- EXERCISE DATA:
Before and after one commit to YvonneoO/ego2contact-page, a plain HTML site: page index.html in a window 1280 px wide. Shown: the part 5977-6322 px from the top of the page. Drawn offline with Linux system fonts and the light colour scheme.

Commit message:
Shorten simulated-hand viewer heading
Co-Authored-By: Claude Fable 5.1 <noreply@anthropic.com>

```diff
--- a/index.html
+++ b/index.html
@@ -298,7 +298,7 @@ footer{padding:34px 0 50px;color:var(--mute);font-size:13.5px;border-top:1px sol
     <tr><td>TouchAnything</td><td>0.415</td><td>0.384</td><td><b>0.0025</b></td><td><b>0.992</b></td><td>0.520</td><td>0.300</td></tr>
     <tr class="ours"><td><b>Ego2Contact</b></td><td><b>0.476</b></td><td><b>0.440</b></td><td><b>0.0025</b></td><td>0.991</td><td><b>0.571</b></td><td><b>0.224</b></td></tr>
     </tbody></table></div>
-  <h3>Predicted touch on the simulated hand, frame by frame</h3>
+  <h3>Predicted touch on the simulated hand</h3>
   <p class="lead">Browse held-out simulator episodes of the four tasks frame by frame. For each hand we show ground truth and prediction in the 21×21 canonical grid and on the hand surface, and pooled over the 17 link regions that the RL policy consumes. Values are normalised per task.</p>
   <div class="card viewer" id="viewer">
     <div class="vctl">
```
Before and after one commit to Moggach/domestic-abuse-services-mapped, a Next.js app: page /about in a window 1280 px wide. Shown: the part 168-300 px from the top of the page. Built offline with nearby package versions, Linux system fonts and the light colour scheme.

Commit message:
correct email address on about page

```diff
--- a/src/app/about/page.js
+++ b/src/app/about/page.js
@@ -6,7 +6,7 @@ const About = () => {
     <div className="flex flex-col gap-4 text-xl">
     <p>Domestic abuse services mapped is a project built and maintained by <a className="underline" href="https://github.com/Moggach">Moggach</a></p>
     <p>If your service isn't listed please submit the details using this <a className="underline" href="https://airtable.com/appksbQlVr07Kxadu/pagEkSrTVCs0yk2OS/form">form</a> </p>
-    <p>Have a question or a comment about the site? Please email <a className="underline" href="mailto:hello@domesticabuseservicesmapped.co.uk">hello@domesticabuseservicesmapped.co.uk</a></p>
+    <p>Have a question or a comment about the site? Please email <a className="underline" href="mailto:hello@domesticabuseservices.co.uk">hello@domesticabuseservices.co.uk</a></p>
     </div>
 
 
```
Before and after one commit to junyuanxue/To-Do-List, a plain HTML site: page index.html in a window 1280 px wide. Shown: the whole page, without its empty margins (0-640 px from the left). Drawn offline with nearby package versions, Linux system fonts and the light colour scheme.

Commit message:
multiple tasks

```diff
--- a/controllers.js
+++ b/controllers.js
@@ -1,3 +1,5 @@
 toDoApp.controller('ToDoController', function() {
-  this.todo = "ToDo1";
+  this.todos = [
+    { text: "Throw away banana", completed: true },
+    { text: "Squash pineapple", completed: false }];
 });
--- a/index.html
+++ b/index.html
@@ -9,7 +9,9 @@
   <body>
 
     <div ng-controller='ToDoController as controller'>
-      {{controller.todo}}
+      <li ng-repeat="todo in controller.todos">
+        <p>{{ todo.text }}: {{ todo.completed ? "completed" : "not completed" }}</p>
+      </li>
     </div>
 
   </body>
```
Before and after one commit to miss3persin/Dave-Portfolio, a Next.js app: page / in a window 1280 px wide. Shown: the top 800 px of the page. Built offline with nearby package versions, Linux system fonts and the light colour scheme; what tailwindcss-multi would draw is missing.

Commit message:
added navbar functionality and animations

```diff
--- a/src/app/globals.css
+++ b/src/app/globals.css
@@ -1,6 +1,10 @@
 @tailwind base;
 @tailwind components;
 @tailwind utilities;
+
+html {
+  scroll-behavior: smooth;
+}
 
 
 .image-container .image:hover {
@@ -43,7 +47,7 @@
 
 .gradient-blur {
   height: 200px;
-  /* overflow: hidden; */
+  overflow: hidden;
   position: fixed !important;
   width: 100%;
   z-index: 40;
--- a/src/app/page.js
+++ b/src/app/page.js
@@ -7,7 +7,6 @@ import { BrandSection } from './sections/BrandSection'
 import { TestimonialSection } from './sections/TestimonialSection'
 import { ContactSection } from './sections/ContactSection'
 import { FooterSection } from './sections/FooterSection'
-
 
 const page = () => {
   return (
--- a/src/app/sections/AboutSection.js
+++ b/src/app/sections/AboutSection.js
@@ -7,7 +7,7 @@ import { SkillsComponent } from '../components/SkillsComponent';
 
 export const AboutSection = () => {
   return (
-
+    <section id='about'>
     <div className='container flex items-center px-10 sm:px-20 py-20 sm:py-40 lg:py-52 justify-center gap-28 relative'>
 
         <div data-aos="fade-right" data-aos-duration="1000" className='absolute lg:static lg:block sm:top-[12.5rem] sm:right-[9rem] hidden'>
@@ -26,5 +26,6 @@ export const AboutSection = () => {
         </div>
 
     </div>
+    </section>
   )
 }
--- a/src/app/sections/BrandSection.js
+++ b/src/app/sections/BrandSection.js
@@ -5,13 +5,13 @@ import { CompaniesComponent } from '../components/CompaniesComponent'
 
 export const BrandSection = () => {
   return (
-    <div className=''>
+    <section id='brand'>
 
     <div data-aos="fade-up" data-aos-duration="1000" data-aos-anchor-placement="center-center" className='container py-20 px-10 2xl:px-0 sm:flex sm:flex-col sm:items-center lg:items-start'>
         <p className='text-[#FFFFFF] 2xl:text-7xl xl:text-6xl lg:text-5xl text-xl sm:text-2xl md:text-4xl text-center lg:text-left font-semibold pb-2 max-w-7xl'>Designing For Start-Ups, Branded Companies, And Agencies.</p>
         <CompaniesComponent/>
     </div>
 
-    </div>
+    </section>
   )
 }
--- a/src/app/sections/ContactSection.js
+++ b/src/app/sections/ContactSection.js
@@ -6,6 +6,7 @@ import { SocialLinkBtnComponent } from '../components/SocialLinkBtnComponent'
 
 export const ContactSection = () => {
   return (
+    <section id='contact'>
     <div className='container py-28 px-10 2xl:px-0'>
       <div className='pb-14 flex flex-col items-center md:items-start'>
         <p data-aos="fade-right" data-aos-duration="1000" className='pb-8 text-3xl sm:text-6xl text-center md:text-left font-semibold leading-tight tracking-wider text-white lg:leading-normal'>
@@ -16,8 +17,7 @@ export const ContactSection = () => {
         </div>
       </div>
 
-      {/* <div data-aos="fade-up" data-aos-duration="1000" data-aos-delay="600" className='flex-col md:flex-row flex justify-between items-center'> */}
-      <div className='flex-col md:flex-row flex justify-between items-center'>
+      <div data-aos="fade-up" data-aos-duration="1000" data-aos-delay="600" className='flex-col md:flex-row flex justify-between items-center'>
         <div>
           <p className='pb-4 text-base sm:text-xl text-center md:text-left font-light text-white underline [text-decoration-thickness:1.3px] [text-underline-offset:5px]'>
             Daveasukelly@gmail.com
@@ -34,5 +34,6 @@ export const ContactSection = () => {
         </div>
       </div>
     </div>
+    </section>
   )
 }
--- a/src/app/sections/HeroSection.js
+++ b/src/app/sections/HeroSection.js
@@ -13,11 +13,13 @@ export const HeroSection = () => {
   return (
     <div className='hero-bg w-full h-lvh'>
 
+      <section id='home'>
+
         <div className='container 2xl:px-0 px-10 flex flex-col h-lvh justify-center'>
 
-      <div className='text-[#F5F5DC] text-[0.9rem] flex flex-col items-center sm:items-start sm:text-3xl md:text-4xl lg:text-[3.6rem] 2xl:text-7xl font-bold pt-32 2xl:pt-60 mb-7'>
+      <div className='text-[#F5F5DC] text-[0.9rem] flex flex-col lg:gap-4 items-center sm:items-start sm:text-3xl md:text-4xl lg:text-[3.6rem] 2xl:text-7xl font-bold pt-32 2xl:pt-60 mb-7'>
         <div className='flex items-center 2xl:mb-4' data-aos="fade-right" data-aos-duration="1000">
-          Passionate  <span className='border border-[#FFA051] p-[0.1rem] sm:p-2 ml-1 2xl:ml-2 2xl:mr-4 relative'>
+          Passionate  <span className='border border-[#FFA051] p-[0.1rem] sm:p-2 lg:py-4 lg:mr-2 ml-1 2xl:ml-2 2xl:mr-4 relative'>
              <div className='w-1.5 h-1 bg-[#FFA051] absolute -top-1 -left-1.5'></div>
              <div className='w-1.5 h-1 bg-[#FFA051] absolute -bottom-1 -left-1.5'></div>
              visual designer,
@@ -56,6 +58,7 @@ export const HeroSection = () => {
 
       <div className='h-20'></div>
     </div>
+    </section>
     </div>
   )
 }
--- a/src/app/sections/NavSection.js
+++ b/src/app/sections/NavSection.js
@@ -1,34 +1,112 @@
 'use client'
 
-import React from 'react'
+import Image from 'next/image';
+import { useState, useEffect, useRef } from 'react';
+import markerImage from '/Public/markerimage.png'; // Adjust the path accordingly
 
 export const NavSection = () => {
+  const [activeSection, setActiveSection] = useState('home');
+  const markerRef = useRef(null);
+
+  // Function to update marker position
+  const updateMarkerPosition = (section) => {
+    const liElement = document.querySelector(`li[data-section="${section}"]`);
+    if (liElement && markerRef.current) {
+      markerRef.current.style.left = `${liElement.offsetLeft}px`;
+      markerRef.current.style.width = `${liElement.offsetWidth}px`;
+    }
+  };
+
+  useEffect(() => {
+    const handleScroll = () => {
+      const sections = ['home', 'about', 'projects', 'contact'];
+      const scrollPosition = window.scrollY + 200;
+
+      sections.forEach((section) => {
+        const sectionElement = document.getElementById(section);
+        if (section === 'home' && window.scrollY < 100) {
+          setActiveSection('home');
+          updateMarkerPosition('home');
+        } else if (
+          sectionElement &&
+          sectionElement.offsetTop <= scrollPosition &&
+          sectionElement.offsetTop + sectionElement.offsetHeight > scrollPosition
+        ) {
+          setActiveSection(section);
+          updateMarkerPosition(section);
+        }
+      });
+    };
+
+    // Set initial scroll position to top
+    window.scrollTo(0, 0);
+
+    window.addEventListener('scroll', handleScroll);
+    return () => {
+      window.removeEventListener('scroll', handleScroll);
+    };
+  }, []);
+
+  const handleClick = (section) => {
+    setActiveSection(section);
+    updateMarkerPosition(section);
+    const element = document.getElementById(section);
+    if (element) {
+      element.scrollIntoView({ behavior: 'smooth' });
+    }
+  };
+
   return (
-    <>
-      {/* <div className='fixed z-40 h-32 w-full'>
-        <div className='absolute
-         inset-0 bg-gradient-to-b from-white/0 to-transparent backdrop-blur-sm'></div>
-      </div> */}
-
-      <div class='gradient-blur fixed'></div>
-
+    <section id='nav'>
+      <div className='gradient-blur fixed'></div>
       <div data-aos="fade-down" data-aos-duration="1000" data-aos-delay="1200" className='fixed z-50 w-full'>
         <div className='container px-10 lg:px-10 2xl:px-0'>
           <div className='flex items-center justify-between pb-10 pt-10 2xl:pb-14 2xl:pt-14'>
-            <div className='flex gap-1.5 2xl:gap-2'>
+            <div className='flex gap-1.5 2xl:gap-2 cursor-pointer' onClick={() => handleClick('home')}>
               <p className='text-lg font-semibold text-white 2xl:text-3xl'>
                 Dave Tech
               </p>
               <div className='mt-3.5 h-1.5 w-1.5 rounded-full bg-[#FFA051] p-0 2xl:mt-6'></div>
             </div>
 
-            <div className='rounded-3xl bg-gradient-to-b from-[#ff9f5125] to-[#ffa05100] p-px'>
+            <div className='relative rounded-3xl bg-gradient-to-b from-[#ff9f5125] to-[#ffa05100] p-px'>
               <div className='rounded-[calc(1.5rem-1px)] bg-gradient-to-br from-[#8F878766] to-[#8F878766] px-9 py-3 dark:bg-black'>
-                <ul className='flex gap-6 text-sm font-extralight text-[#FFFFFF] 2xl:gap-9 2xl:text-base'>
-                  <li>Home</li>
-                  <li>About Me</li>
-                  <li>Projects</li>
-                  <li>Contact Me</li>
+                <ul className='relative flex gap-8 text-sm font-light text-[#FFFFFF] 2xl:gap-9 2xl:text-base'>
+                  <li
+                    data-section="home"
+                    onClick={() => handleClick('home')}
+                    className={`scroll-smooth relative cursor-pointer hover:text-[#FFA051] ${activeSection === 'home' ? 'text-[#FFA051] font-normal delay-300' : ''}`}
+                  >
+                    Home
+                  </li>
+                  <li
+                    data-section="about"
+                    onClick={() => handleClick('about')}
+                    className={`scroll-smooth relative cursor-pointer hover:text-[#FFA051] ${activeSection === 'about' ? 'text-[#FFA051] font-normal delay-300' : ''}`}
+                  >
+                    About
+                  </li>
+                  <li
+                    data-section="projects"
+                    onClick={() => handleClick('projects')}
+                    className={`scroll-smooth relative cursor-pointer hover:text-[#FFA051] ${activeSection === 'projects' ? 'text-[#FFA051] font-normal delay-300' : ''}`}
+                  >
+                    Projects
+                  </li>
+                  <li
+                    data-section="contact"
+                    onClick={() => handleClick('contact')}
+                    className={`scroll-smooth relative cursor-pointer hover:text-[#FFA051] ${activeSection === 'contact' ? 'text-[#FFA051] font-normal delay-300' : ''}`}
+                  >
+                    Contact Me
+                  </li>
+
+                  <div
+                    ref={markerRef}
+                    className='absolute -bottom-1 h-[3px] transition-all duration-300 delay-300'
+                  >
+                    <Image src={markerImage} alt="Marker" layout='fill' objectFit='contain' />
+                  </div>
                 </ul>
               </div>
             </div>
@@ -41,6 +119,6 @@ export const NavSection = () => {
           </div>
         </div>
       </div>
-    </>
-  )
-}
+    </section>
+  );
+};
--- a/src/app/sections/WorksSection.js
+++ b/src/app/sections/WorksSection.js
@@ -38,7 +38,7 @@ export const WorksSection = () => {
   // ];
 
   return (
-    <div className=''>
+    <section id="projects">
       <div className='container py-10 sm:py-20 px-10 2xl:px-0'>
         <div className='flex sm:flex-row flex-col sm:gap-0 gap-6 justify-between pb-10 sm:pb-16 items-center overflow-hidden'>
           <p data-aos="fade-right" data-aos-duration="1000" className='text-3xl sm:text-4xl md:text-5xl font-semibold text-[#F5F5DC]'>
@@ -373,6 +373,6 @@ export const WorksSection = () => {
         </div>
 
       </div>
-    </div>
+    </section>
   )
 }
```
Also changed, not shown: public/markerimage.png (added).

- INSTRUCTIONS TO FOLLOW: Among the records above, find the lines where the word "delay" appears and copy them.

- WRITTEN REPLY:
-      {/* <div data-aos="fade-up" data-aos-duration="1000" data-aos-delay="600" className='flex-col md:flex-row flex justify-between items-center'> */}
+      <div data-aos="fade-up" data-aos-duration="1000" data-aos-delay="600" className='flex-col md:flex-row flex justify-between items-center'>
       <div data-aos="fade-down" data-aos-duration="1000" data-aos-delay="1200" className='fixed z-50 w-full'>
+                    className={`scroll-smooth relative cursor-pointer hover:text-[#FFA051] ${activeSection === 'home' ? 'text-[#FFA051] font-normal delay-300' : ''}`}
+                    className={`scroll-smooth relative cursor-pointer hover:text-[#FFA051] ${activeSection === 'about' ? 'text-[#FFA051] font-normal delay-300' : ''}`}
+                    className={`scroll-smooth relative cursor-pointer hover:text-[#FFA051] ${activeSection === 'projects' ? 'text-[#FFA051] font-normal delay-300' : ''}`}
+                    className={`scroll-smooth relative cursor-pointer hover:text-[#FFA051] ${activeSection === 'contact' ? 'text-[#FFA051] font-normal delay-300' : ''}`}
+                    className='absolute -bottom-1 h-[3px] transition-all duration-300 delay-300'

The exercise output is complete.